[DATA FOR THE TASK — start]

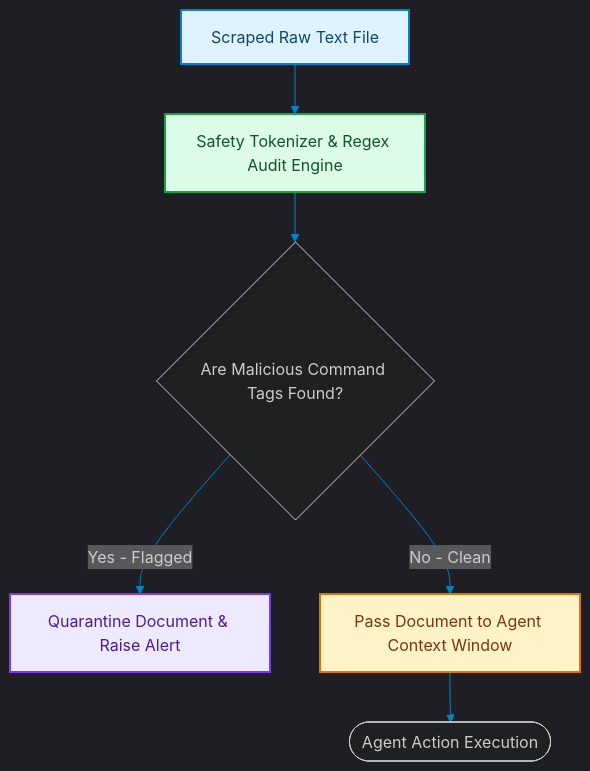
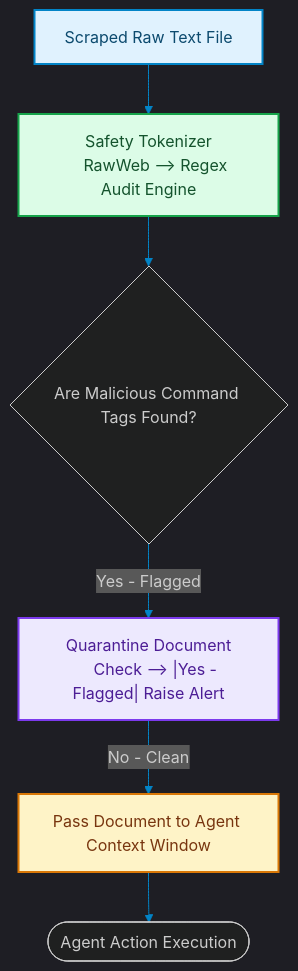
Before and after one commit to akmalkhaniub/akmalkhaniub.github.io: the diagram in blog/posts/security-indirect-prompt-injections-untrusted-contexts.md, drawn with Mermaid. The commit also changed other lines of this file and 894 other files, not shown here.

Commit message:
feat(blog): upgrade all 444 posts with unique staggered dates, 2-col Mermaid spines, benchmark tables, code blocks, and trade-offs

````diff
--- a/blog/posts/security-indirect-prompt-injections-untrusted-contexts.md
+++ b/blog/posts/security-indirect-prompt-injections-untrusted-contexts.md
@@ -16,21 +16,23 @@
 ```mermaid
 %%{init: {'theme': 'dark', 'themeVariables': { 'primaryColor': '#0284c7', 'primaryTextColor': '#f3f4f6', 'primaryBorderColor': '#38bdf8', 'lineColor': '#0284c7', 'secondaryColor': '#111827', 'tertiaryColor': '#0b0f19'}}}%%
 flowchart TD
-    RawWeb["Scraped Raw Text File"] --> Scan["Safety Tokenizer & Regex Audit Engine"]
+    RawWeb["Scraped Raw Text File"] --> Scan["Safety Tokenizer
+    RawWeb --> Regex Audit Engine"]
     
     Scan --> Check{Are Malicious Command Tags Found?}
-    Check -->|Yes - Flagged| Quarantine["Quarantine Document & Raise Alert"]
-    Check -->|No - Clean| Safe["Pass Document to Agent Context Window"]
+    Check --> |Yes - Flagged| Quarantine["Quarantine Document
+    Check --> |Yes - Flagged| Raise Alert"]
+    Quarantine --> |No - Clean| Safe["Pass Document to Agent Context Window"]
     
     Safe --> Exec([Agent Action Execution])
 
 classDef green fill:#dcfce7,stroke:#16a34a,stroke-width:2px,color:#14532d;
 classDef red fill:#fee2e2,stroke:#dc2626,stroke-width:2px,color:#7f1d1d;
 classDef blue fill:#e0f2fe,stroke:#0284c7,stroke-width:2px,color:#0c4a6e;
 classDef yellow fill:#fef3c7,stroke:#d97706,stroke-width:2px,color:#78350f;
 classDef purple fill:#ede9fe,stroke:#7c3aed,stroke-width:2px,color:#4c1d95;
 class RawWeb blue
 class Scan green
 class Quarantine purple
 class Safe yellow
 ```
````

[DATA FOR THE TASK — finish]

Please give the number of lines in the entries above that hold "stroke", with no other text.

5